*What the exercise asks*: Only the closing part of the listing is wanted: reproduce exactly the line containing "fix: update project" and all lines below it.

● ● ●

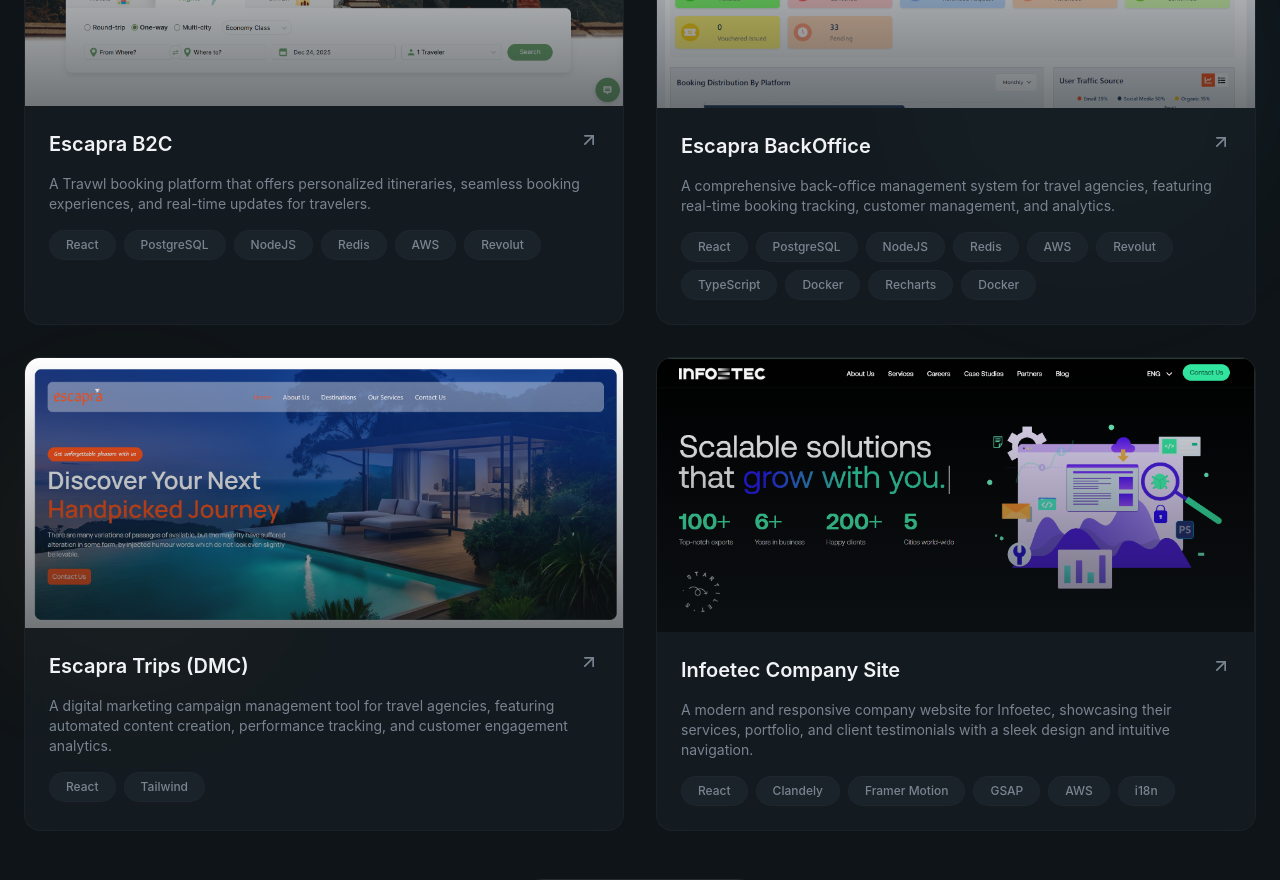
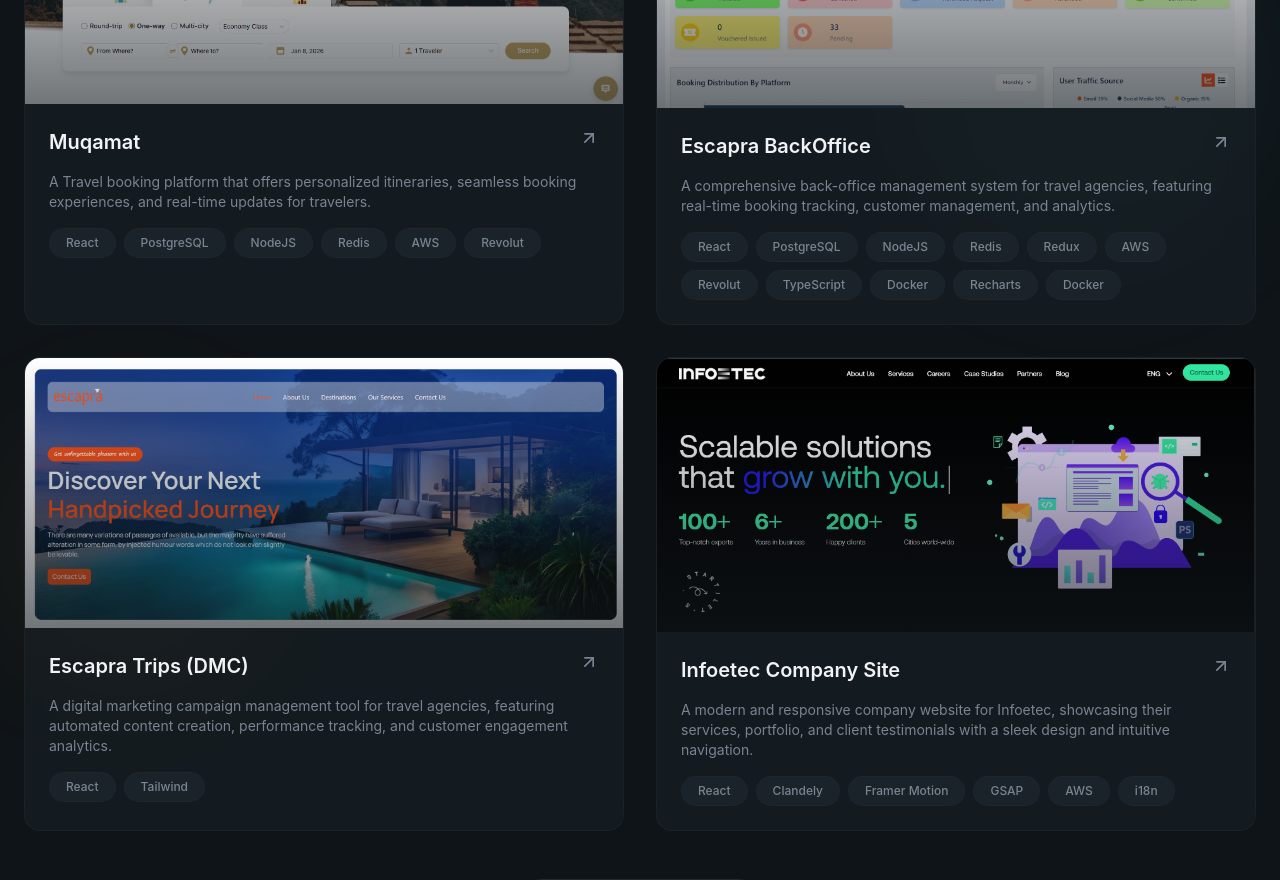
Before and after one commit to nabeelhaider1-0/Nabeel-Portfolio, a React (Vite) app: page / in a window 1280 px wide. Shown: the part 2540-3420 px from the top of the page. Built offline with nearby package versions, Linux system fonts and the light colour scheme.

Commit message:
fix: update project title and link for Muqamat; correct description text

```diff
--- a/src/sections/Projects.jsx
+++ b/src/sections/Projects.jsx
@@ -3,12 +3,12 @@
 import { useState } from "react";
 const projects = [
   {
-    title: "Escapra B2C",
+    title: "Muqamat",
     description:
-      "A Travwl booking platform that offers personalized itineraries, seamless booking experiences, and real-time updates for travelers.",
+      "A Travel booking platform that offers personalized itineraries, seamless booking experiences, and real-time updates for travelers.",
     image: "/projects/project1.png",
     tags: ["React", "PostgreSQL", "NodeJS", "Redis", "AWS", "Revolut"],
-    link: "https://staging.escapra.com/",
+    link: "https://staging.muqamat.com/",
     github: "#",
   },
   {
@@ -21,6 +21,7 @@
       "PostgreSQL",
       "NodeJS",
       "Redis",
+      "Redux",
       "AWS",
       "Revolut",
       "TypeScript",
```
Also changed, not shown: public/projects/project1.png.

● ● ●

*Task result*:
fix: update project title and link for Muqamat; correct description text

```diff
--- a/src/sections/Projects.jsx
+++ b/src/sections/Projects.jsx
@@ -3,12 +3,12 @@
 import { useState } from "react";
 const projects = [
   {
-    title: "Escapra B2C",
+    title: "Muqamat",
     description:
-      "A Travwl booking platform that offers personalized itineraries, seamless booking experiences, and real-time updates for travelers.",
+      "A Travel booking platform that offers personalized itineraries, seamless booking experiences, and real-time updates for travelers.",
     image: "/projects/project1.png",
     tags: ["React", "PostgreSQL", "NodeJS", "Redis", "AWS", "Revolut"],
-    link: "https://staging.escapra.com/",
+    link: "https://staging.muqamat.com/",
     github: "#",
   },
   {
@@ -21,6 +21,7 @@
       "PostgreSQL",
       "NodeJS",
       "Redis",
+      "Redux",
       "AWS",
       "Revolut",
       "TypeScript",
```
Also changed, not shown: public/projects/project1.png.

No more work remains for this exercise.